Sun Current Affairs

Parker Solar Probe completes first Venus flyby: NASA

NASA’s Parker Solar Probe has successfully completed flyby of Venus at distance of about 2,415 kilometres during its first gravity assist from planet. These gravity assists will help spacecraft tighten its orbit closer to Sun over course of the mission. The spacecraft in future will be carrying six Venus gravity assists over the course of the seven-year mission.

Parker Solar Probe mission

Parker Solar Probe is mankind’s first mission to study outer corona of Sun. It was successfully launched in August 2018 for unprecedented seven-year long journey to unlock mysteries of Sun’s fiery outer atmosphere and its effects on space weather. It is designed and built by NASA’s Johns Hopkins University Applied Physics Laboratory. It is named after solar astrophysicist Eugene Parker, making it first spacecraft of NASA to be named after living person.

Scientific goals
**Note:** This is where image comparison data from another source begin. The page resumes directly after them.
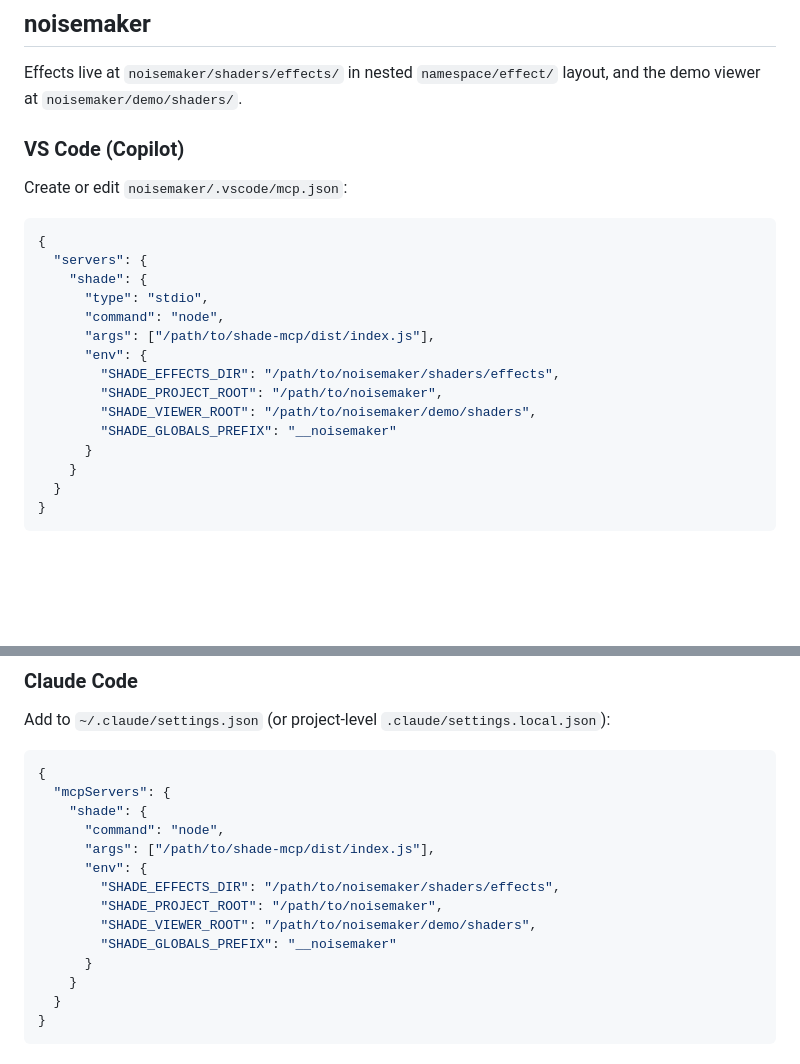
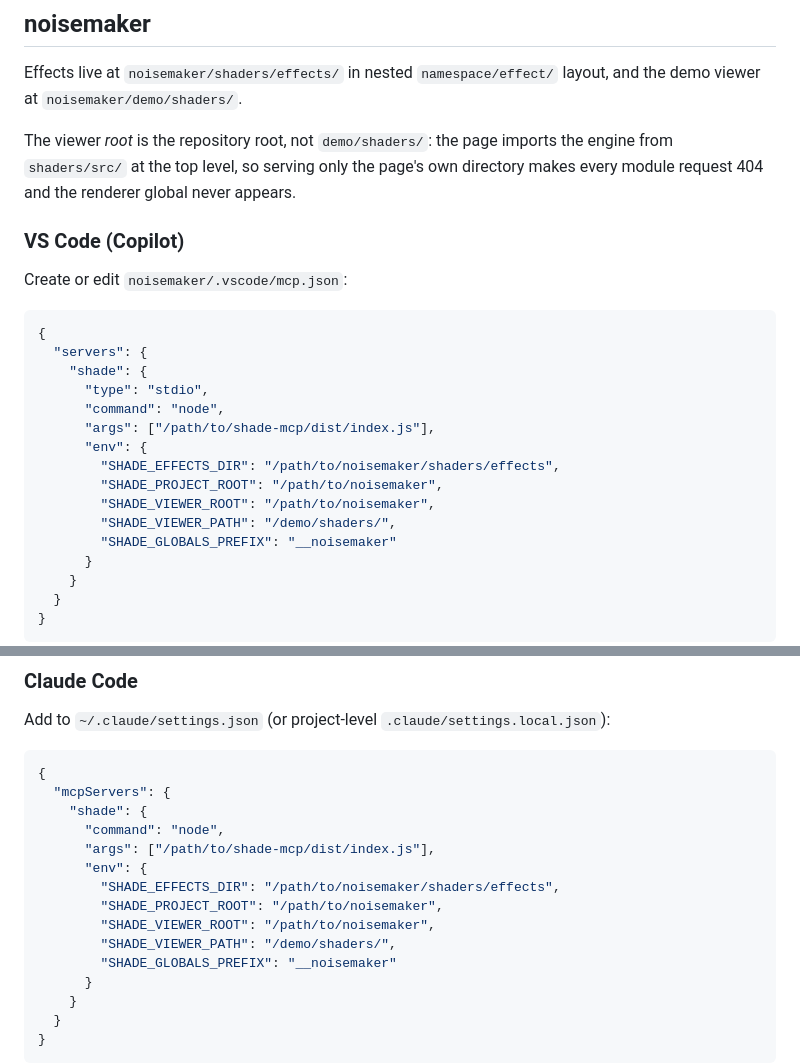
Before and after one commit to noisedeck/shade-mcp, a Markdown page: docs/SETUP.md, 2 parts joined by grey strips. GitHub-like rendering; blank space fills up the shorter version.

```diff
--- a/docs/SETUP.md
+++ b/docs/SETUP.md
@@ -33,6 +33,10 @@ tools read from disk and work without a viewer.
 
 Effects live at `noisemaker/shaders/effects/` in nested `namespace/effect/` layout, and the demo viewer at `noisemaker/demo/shaders/`.
 
+The viewer *root* is the repository root, not `demo/shaders/`: the page imports
+the engine from `shaders/src/` at the top level, so serving only the page's own
+directory makes every module request 404 and the renderer global never appears.
+
 ### VS Code (Copilot)
 
 Create or edit `noisemaker/.vscode/mcp.json`:
@@ -47,7 +51,8 @@ Create or edit `noisemaker/.vscode/mcp.json`:
       "env": {
         "SHADE_EFFECTS_DIR": "/path/to/noisemaker/shaders/effects",
         "SHADE_PROJECT_ROOT": "/path/to/noisemaker",
-        "SHADE_VIEWER_ROOT": "/path/to/noisemaker/demo/shaders",
+        "SHADE_VIEWER_ROOT": "/path/to/noisemaker",
+        "SHADE_VIEWER_PATH": "/demo/shaders/",
         "SHADE_GLOBALS_PREFIX": "__noisemaker"
       }
     }
@@ -70,7 +75,8 @@ Add to `~/.claude/settings.json` (or project-level `.claude/settings.local.json`
       "env": {
         "SHADE_EFFECTS_DIR": "/path/to/noisemaker/shaders/effects",
         "SHADE_PROJECT_ROOT": "/path/to/noisemaker",
-        "SHADE_VIEWER_ROOT": "/path/to/noisemaker/demo/shaders",
+        "SHADE_VIEWER_ROOT": "/path/to/noisemaker",
+        "SHADE_VIEWER_PATH": "/demo/shaders/",
         "SHADE_GLOBALS_PREFIX": "__noisemaker"
       }
     }
```
Also changed, not shown: CHANGELOG.md (+7 -0 lines), README.md (+9 -4 lines).
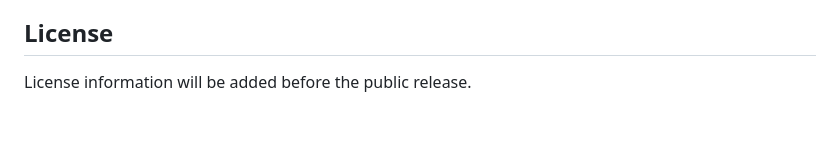
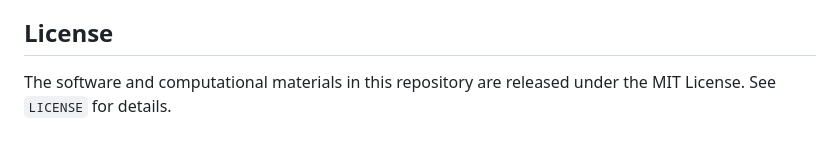
Before and after one commit to scottmoe-oirg/NHANES-hsCRP-HOMA-IR-sex, a Markdown page: README.md, the part around the change. GitHub-like rendering.

Commit message:
Update README license information

```diff
--- a/README.md
+++ b/README.md
@@ -249,4 +249,5 @@ public repository release is archived.
 
 ## License
 
-License information will be added before the public release.
+The software and computational materials in this repository are released
+under the MIT License. See `LICENSE` for details.
```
  • Determine structure and dynamics of magnetic fields at sources of solar wind.
  • Trace flow of energy that heats corona and accelerates solar wind.
  • Determine what mechanisms accelerate and transport energetic particles.
  • Explore dusty plasma near Sun and its influence on solar wind and energetic particle formation.

Parker Solar Probe will explore Sun’s outer atmosphere and make critical observations to answer questions about physics of stars. Its data will also be useful in improving forecasts of major eruptions on Sun and subsequent space weather events that impact technology on Earth, as well as satellites and astronauts in space.

The probe is designed to endure harsh environment near Sun, by approaching within 8.5 solar radii (5.9 million kilometers) to ‘surface’ (photosphere) of Sun where incident solar intensity is approximately 520 times intensity at Earth orbit. It will have mission life of seven-year.

It is fitted with thermal protection system (TPS) or heat shield made of reinforced carbon-carbon composite that will allow it to survive temperatures in Sun’s corona. It main systems and scientific instruments are located in central portion of shield’s shadow, where direct radiation from Sun is fully blocked.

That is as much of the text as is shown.